# Given data:

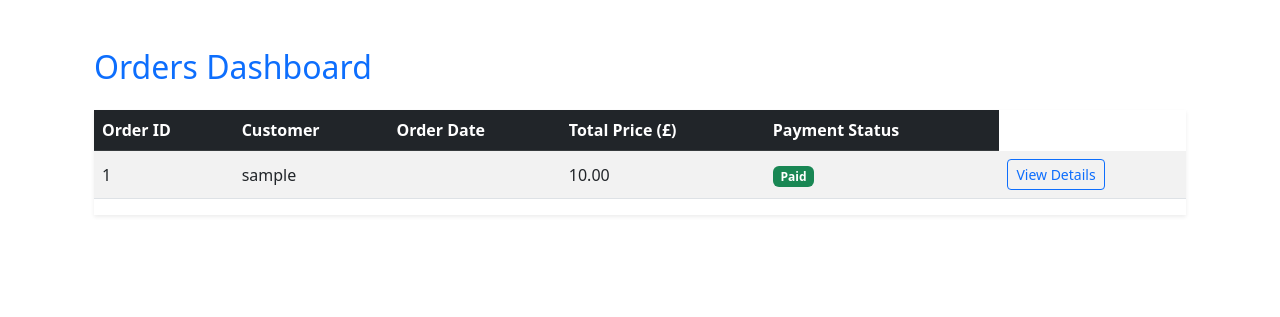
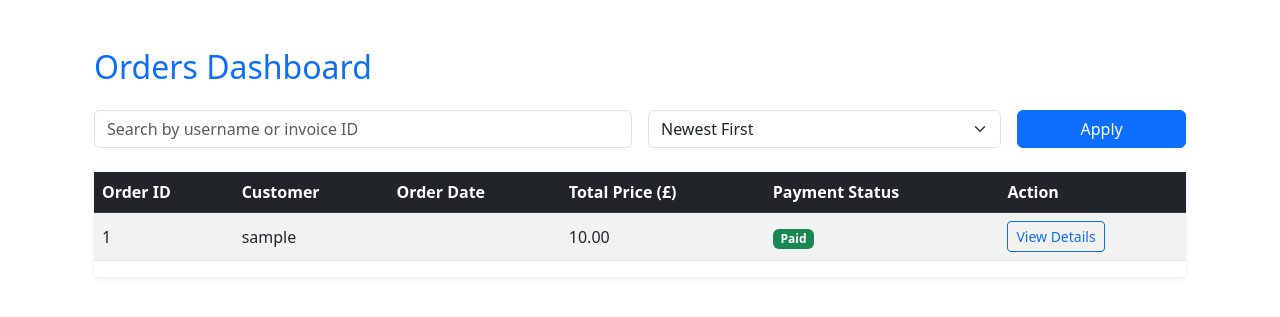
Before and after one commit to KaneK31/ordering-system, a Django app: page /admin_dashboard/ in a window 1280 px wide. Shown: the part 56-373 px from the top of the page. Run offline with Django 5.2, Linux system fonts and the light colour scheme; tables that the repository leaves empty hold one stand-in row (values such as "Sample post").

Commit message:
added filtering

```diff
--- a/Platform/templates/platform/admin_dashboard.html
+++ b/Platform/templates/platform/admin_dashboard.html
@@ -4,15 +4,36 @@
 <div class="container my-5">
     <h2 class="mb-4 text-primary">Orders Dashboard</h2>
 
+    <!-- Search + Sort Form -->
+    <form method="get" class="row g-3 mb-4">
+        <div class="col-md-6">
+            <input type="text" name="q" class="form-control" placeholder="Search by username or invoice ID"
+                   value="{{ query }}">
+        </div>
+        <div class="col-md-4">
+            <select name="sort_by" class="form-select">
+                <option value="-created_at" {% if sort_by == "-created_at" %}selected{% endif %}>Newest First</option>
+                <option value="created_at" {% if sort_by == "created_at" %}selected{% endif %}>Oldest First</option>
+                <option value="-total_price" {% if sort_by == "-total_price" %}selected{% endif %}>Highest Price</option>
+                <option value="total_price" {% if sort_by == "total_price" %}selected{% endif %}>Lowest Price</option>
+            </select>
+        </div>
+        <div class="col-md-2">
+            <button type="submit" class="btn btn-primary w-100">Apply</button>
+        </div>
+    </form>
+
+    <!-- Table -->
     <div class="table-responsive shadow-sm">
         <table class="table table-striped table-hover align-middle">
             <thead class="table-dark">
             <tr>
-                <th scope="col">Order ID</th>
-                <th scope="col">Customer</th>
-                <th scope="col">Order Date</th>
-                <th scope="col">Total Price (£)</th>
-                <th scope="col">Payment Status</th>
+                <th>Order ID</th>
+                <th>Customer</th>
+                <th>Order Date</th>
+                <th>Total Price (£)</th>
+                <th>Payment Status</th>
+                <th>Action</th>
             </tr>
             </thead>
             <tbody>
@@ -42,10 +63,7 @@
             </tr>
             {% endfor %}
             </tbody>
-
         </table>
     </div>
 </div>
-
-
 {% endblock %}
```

* * *

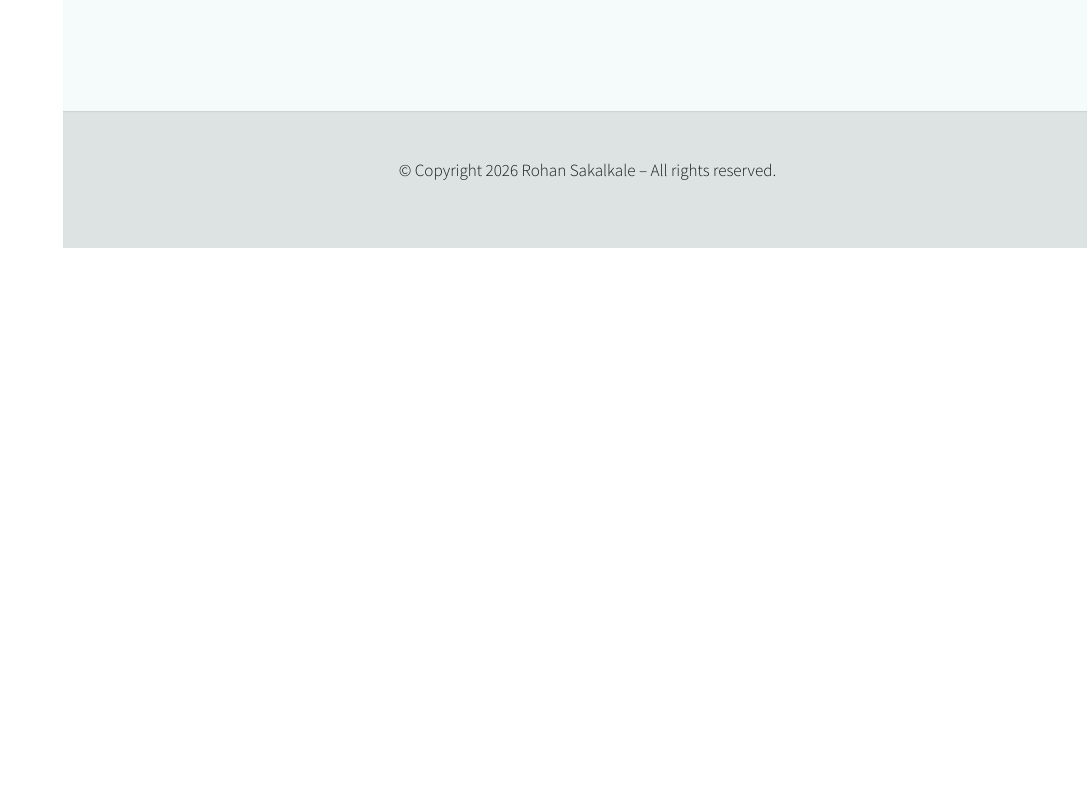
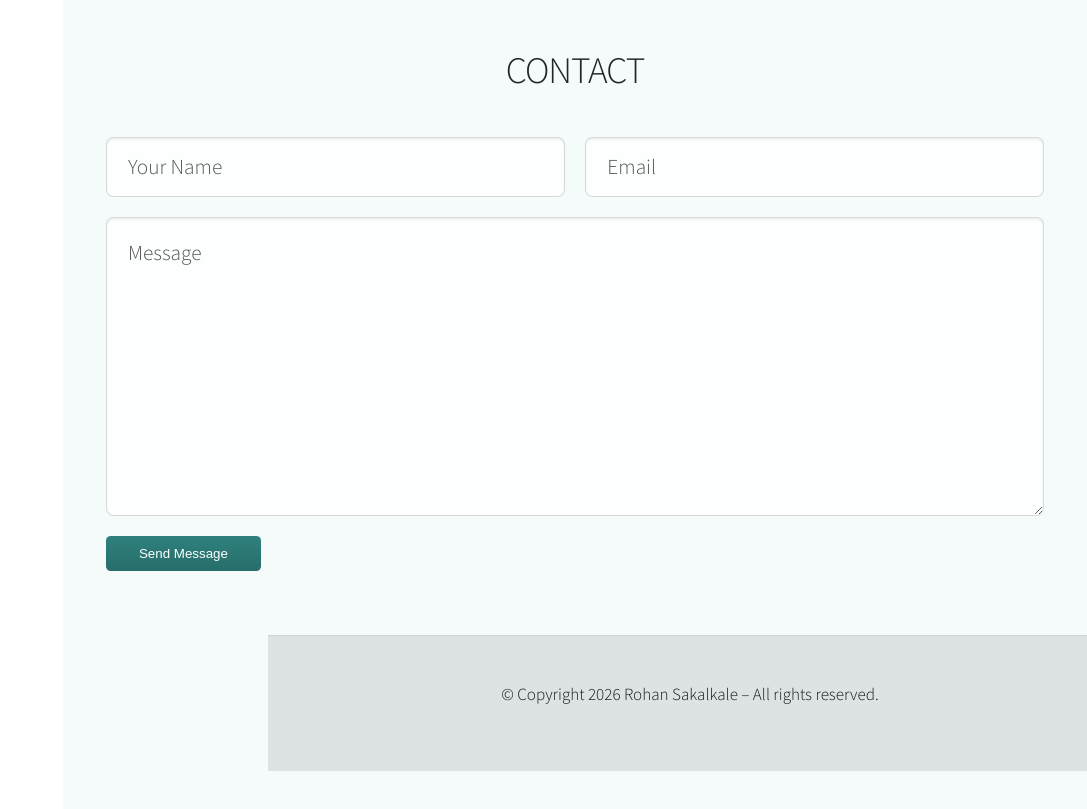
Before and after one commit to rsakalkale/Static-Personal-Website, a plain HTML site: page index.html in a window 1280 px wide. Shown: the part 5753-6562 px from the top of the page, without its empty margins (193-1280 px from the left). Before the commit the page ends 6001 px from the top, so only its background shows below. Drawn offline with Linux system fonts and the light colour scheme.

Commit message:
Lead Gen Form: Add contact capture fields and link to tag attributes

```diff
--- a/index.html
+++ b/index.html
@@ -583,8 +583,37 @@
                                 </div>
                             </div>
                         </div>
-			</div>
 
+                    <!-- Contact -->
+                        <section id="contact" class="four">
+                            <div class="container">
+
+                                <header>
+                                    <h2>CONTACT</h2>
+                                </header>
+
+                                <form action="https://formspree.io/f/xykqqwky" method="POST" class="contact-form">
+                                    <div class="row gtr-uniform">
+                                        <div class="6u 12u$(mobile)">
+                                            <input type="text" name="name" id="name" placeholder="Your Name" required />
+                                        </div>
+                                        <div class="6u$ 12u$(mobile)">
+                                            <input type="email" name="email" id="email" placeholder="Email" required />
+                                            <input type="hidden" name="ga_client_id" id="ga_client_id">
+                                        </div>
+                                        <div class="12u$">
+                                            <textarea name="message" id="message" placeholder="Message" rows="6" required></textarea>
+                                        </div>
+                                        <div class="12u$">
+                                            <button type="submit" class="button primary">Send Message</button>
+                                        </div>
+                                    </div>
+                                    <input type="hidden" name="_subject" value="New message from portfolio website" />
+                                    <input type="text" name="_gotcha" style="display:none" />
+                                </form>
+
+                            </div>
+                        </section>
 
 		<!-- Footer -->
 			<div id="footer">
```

# What to produce:
Search the material for the word "index" and copy each line where it occurs.

# Reply to the exercise:
Before and after one commit to rsakalkale/Static-Personal-Website, a plain HTML site: page index.html in a window 1280 px wide. Shown: the part 5753-6562 px from the top of the page, without its empty margins (193-1280 px from the left). Before the commit the page ends 6001 px from the top, so only its background shows below. Drawn offline with Linux system fonts and the light colour scheme.
--- a/index.html
+++ b/index.html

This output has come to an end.